Just as we were in the midst of the Kitchn's inaugural Kitchn Cure (eight fun-filled weeks of kitchen cleaning, organizing, stocking, cooking, ending with a big bang of a party in May), a book called Things Cooks Love: Implements. Ingredients. Recipes. (Andrews McMeel Publishing, $35) landed on my desk.
I kept calling it Things Cooks Need, because that's where my mind was, guiding Cure-takers toward cleaning out their cupboards to leave only what they really need to cook well.
I barely had time to glance at it before I left on a business trip. And, I'll be honest, I was skeptical. The book comes from Sur La Table (and is written by a lovely food writer named Marie Simmons) and is based around the gear you have in your kitchen. Hmmmm, Sur La Table puts out a a book whose recipes are based on cooking implements. I smelled a marketing ploy.
And then I went to New Orleans for the International Association of Culinary Professionals conference and found myself on the very first night sitting next to Marie Simmons, the author of the book. She is absolutely delightful, extremely knowledgeable, and a great dinner companion. We both had that Speckled Trout Amandine.
I asked her point blank about my suspicions and she told me about how the book came to be, making me feel much better about the book.

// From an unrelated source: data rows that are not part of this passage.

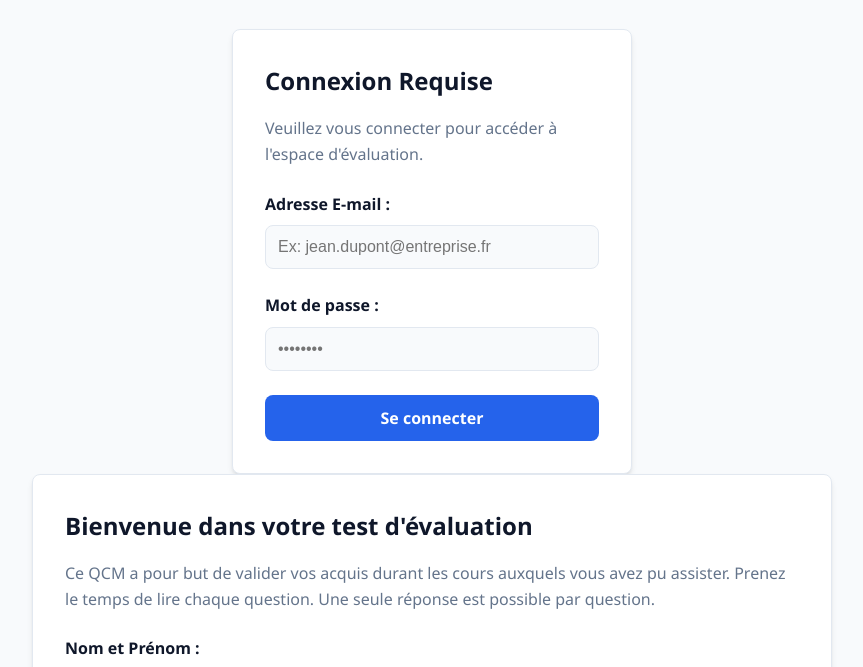
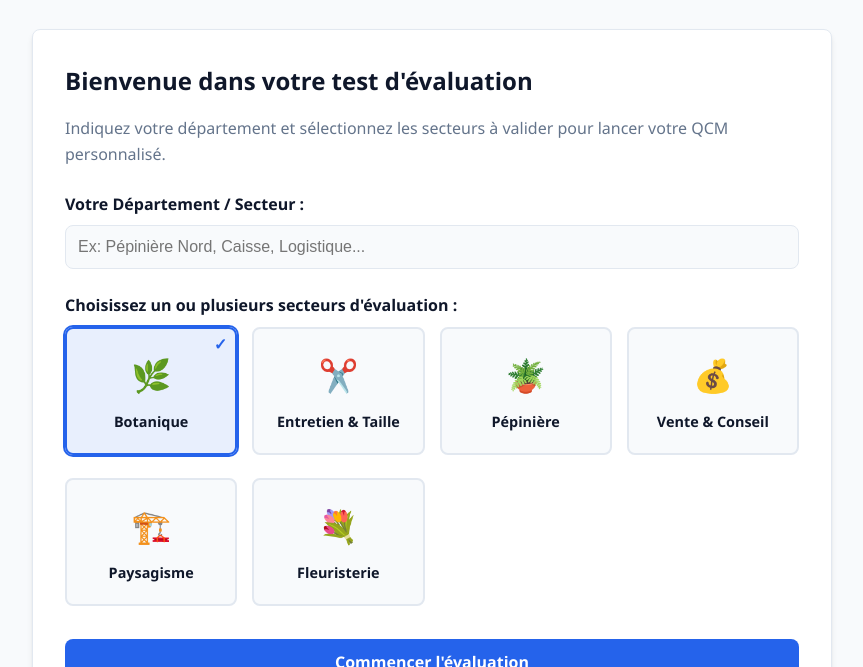
Before and after one commit to LXKAS115/KAP, a plain HTML site: page index.html in a window 1280 px wide. Shown: the part 101-768 px from the top of the page, without its empty margins (208-1071 px from the left). Drawn offline with Linux system fonts and the light colour scheme.

Commit message:
Update index.html

```diff
--- a/index.html
+++ b/index.html
@@ -26,36 +26,16 @@
             <button id="theme-toggle" type="button">🌓</button>
         </header>
 
-        <section id="screen-login" class="login-container">
-            <h2>Connexion Requise</h2>
-            <p>Veuillez vous connecter pour accéder à l'espace d'évaluation.</p>
-            <form id="loginForm">
-                <div class="input-group">
-                    <label for="email">Adresse E-mail :</label>
-                    <input type="email" id="email" required placeholder="Ex: jean.dupont@entreprise.fr">
-                </div>
-                <div class="input-group">
-                    <label for="password">Mot de passe :</label>
-                    <input type="password" id="password" required placeholder="••••••••">
-                </div>
-                <button type="submit" class="btn-primary">Se connecter</button>
-            </form>
-        </section>
-
         <section id="screen-welcome" class="screen active">
             <div class="content-box">
                 <h2>Bienvenue dans votre test d'évaluation</h2>
-                <p>Ce QCM a pour but de valider vos acquis durant les cours auxquels vous avez pu assister. Prenez le temps de lire chaque question. Une seule réponse est possible par question.</p>
+                <p>Indiquez votre département et sélectionnez les secteurs à valider pour lancer votre QCM personnalisé.</p>
 
                 <form id="trainee-form" class="trainee-form">
-                    <div class="input-group">
-                        <label for="trainee-name">Nom et Prénom :</label>
-                        <input type="text" id="trainee-name" required placeholder="Ex: Jean Dupont">
-                    </div>
 
                     <div class="input-group">
-                        <label for="trainee-dept">Département / Secteur :</label>
-                        <input type="text" id="trainee-dept" required placeholder="Ex: Pépinière Nord / Caisse">
+                        <label for="trainee-dept">Votre Département / Secteur :</label>
+                        <input type="text" id="trainee-dept" required placeholder="Ex: Pépinière Nord, Caisse, Logistique...">
                     </div>
 
                     <div class="input-group">
@@ -119,7 +99,7 @@
                     </div>
                 </div>
                 <div style="display: flex; gap: 15px; align-items: center;">
-                    <span id="question-timer" title="Temps restant pour cette question">30</span>
+                    <span id="question-timer">30</span>
                     <div class="timer-container">
                         <svg width="20" height="20" viewBox="0 0 24 24" fill="none" stroke="currentColor" stroke-width="2">
                             <circle cx="12" cy="12" r="10"></circle>
@@ -132,8 +112,7 @@
 
             <div class="content-box">
                 <h3 id="question-text" class="question-text">Chargement de la question...</h3>
-                <div id="options-container" class="options-container">
-                    </div>
+                <div id="options-container" class="options-container"></div>
                 <div class="quiz-actions">
                     <button id="btn-next" class="btn-primary" disabled>Question suivante</button>
                 </div>
@@ -156,7 +135,7 @@
 
                 <div id="detailed-correction" class="detailed-correction">
                     <h3>Correction détaillée :</h3>
-                    </div>
+                </div>
 
                 <div class="result-actions">
                     <button id="btn-export" class="btn-secondary">Télécharger mes réponses (JSON)</button>
```
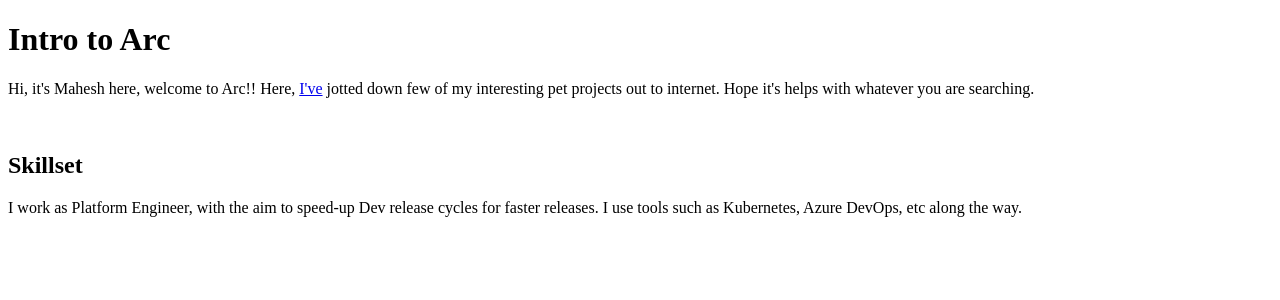
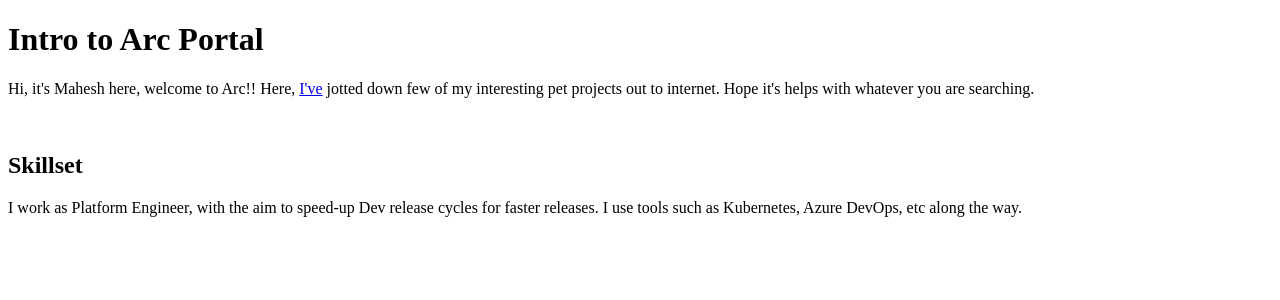
Before and after one commit to maheshrajrp/arc-portal, a Next.js app: page / in a window 1280 px wide. Shown: the top 300 px of the page. Built offline with nearby package versions, Linux system fonts and the light colour scheme.

Commit message:
Index Change

```diff
--- a/pages/index.mdx
+++ b/pages/index.mdx
@@ -1,4 +1,4 @@
-# Intro to Arc
+# Intro to Arc Portal
 
 Hi, it's Mahesh here, welcome to Arc!! Here, [I've](https://www.linkedin.com/in/maheshraj-r-p-37689b164/) jotted down few of my interesting pet projects out to internet. Hope it's helps with whatever you are searching.
 
```
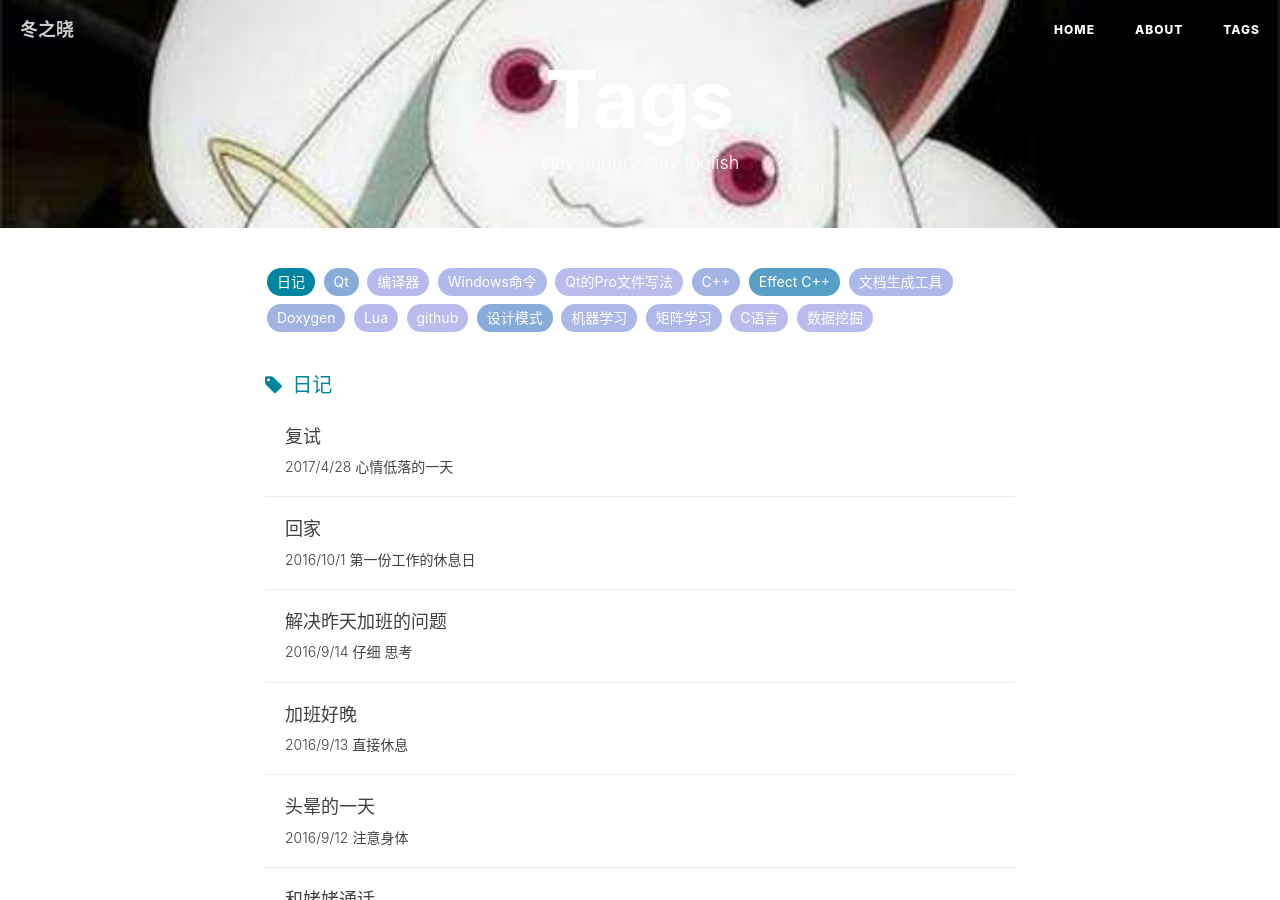
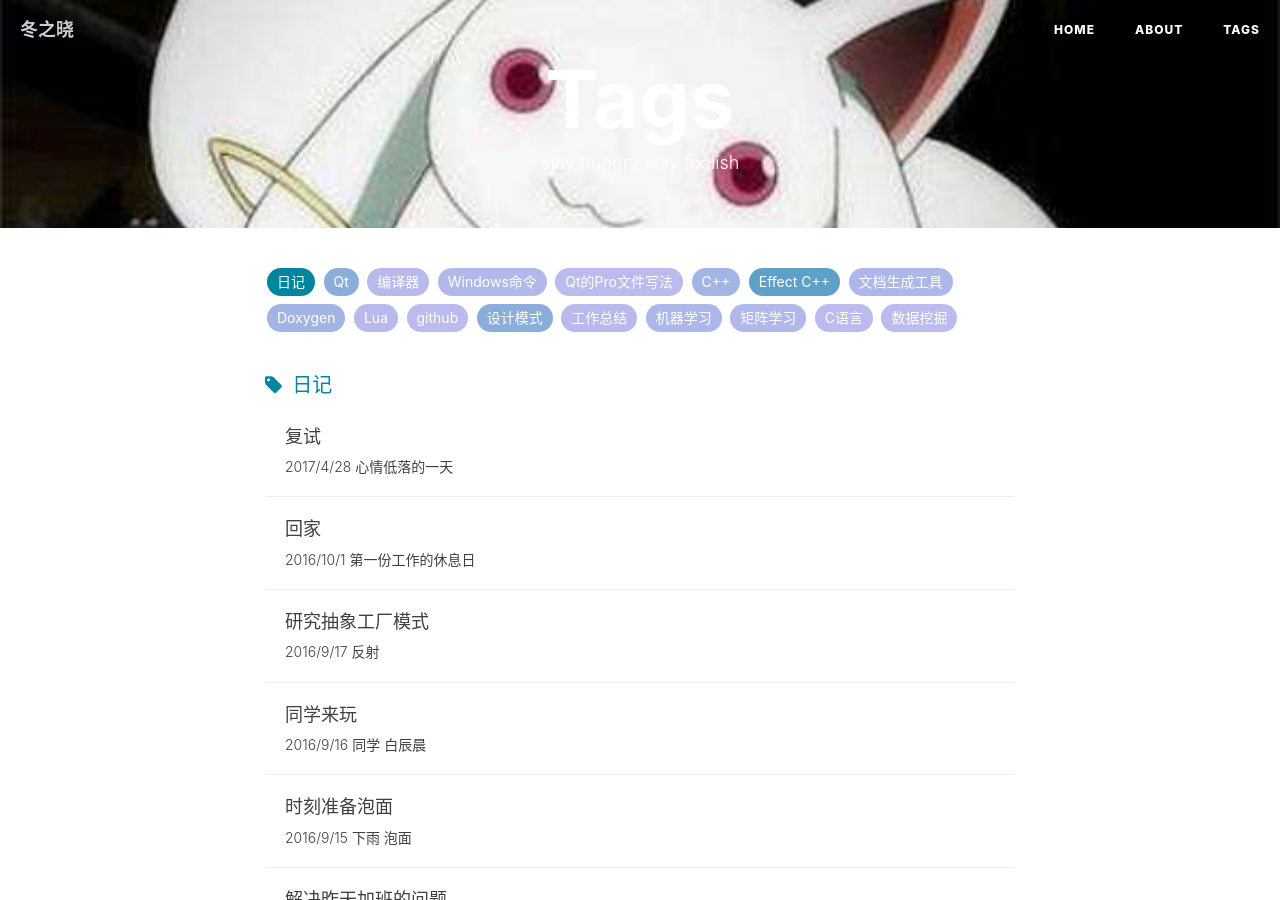
Before and after one commit to Dongzhixiao/Dongzhixiao.github.io, a Jekyll site: the page built from tags.html, in a window 1280 px wide and 900 px high. Built offline with Jekyll 4.4.1, drawn with Linux system fonts in a browser that asks for light colours; nearby versions of some CDN libraries; comment, search, counter and statistics services are not loaded; some of the changed text lies outside the part shown.

Commit message:
add diaries

```diff
--- a/_posts/2016916.md
+++ b/_posts/2016-09-16-student.md
@@ -1,7 +1,7 @@
 ---
 layout:     post
-title:      "时刻准备泡面"
-subtitle:   "2016/9/16 下雨 泡面"
+title:      "同学来玩"
+subtitle:   "2016/9/16 同学 白辰晨"
 date:       2016-09-16
 author:     "WangXiaoDong"
 header-img: "https://github.com/Dongzhixiao/PictureCache/blob/master/diaryPic/20160916.jpg?raw=true"
--- a/_posts/2016917.md
+++ b/_posts/2016-09-17-reflecting.md
@@ -1,20 +1,19 @@
 ---
 layout:     post
-title:      "时刻准备泡面"
-subtitle:   "2016/9/17 下雨 泡面"
+title:      "研究抽象工厂模式"
+subtitle:   "2016/9/17 反射"
 date:       2016-09-17
 author:     "WangXiaoDong"
 header-img: "https://github.com/Dongzhixiao/PictureCache/blob/master/diaryPic/20160917.jpg?raw=true"
 tags:
     - 日记
-    - 工作总结
 ---
 
 ### 时间:2016年9月17日 天气:阴:partly_sunny:
 -----
 #####   Author:冬之晓:angry:
 #####   Email: 347916416@qq.com
-#####   MyAppearance: ![MyAppearance](../MyPicture.JPG "我的头像")
+#####   MyAppearance: ![MyAppearance](https://github.com/Dongzhixiao/PictureCache/raw/master/MyPicture.JPG "我的头像")
 ----------
 
 <pre>
```
Also changed, not shown: _posts/2016918.md (+14 -1 lines), _posts/2016-09-15-raining.md (renamed from _posts/2016915.md).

It was of paramount importance to her that each recipe's implement suggestions included alternatives. Take, for example, the recipes for using a tagine. Simmons suggests a Dutch oven or a braiser. I might have gone even further to suggest any oven-safe pan covered tightly with foil. It was also critical, Marie told me, that they book not tout brand names. And it doesn't. Sure, most of what you find in the pages is available at Sur La Table.
Getting past the fraction of the book that is actually dedicated the kitchen implements, you'll find original recipes, tips on things like making bread crumbs, how to cut a mango (or read it here) and how to trim an artichoke, and a rundown on various ethnic pantries (The Mexican Pantry includes a list of all those confusing dried chile varieties).
This would be a great book to give a newlywed, or someone just starting their first kitchen who may be faced with gifts they don't necessarily know how to use. So, if you do find yourself owning a tagine, you at least can read about how to use and care for it before deciding to return it.
I might add that if you do decide to return that tagine and it came from a store that carries Things Cooks Love (like Sur La Table), get the book instead. Or come back on Thursday when we'll be giving away five copies.